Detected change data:
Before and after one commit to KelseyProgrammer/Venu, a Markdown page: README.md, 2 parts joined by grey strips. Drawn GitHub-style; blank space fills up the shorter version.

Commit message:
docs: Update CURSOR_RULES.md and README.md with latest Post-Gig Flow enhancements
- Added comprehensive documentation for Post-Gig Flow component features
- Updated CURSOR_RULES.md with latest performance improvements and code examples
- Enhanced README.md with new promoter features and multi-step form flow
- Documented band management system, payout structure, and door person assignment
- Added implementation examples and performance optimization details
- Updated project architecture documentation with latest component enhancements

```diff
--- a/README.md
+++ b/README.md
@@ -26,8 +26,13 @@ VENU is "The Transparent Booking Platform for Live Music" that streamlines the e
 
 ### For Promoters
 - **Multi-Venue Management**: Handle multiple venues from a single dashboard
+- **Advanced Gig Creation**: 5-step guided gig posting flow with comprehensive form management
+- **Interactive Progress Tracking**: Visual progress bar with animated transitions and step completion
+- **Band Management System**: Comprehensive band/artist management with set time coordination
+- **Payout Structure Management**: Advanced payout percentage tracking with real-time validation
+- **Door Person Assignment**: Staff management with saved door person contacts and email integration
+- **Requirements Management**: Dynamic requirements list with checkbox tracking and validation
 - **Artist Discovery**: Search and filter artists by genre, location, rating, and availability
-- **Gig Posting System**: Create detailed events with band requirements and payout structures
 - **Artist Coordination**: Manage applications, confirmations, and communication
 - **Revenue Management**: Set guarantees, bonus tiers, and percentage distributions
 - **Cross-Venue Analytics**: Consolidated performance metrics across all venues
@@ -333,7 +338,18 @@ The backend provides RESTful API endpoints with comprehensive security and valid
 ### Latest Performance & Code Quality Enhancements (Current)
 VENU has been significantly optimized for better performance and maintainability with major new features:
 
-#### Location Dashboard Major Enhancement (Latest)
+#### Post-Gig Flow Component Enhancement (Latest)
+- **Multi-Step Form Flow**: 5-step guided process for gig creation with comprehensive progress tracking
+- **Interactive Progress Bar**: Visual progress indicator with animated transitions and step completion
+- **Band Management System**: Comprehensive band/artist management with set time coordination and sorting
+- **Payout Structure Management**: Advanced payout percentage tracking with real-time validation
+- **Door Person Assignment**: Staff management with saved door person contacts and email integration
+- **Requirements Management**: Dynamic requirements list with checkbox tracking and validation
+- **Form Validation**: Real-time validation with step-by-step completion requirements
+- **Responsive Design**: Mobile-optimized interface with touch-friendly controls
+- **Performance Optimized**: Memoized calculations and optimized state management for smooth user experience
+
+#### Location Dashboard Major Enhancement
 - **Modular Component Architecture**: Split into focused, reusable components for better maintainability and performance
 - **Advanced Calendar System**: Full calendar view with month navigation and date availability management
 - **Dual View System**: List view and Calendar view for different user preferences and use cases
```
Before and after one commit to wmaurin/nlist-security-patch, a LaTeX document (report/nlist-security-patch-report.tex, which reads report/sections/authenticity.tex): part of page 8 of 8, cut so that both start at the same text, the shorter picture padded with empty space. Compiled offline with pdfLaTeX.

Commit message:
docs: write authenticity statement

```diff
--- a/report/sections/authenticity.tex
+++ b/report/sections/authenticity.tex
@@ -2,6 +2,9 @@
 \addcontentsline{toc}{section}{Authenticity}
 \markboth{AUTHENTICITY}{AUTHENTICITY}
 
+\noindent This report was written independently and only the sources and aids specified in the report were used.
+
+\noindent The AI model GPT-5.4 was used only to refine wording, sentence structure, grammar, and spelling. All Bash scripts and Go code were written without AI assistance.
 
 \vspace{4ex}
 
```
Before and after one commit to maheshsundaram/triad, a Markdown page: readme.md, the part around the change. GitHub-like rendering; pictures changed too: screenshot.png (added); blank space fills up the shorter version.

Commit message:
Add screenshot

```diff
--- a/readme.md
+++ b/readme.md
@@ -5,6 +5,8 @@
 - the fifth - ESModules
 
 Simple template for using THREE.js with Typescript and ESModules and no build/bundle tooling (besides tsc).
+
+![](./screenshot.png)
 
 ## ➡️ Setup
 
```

TASK REQUIREMENTS:
Find each line above that contains "progress", and copy those lines.

ANSWER TO THE EXERCISE:
+- **Interactive Progress Tracking**: Visual progress bar with animated transitions and step completion
+- **Multi-Step Form Flow**: 5-step guided process for gig creation with comprehensive progress tracking
+- **Interactive Progress Bar**: Visual progress indicator with animated transitions and step completion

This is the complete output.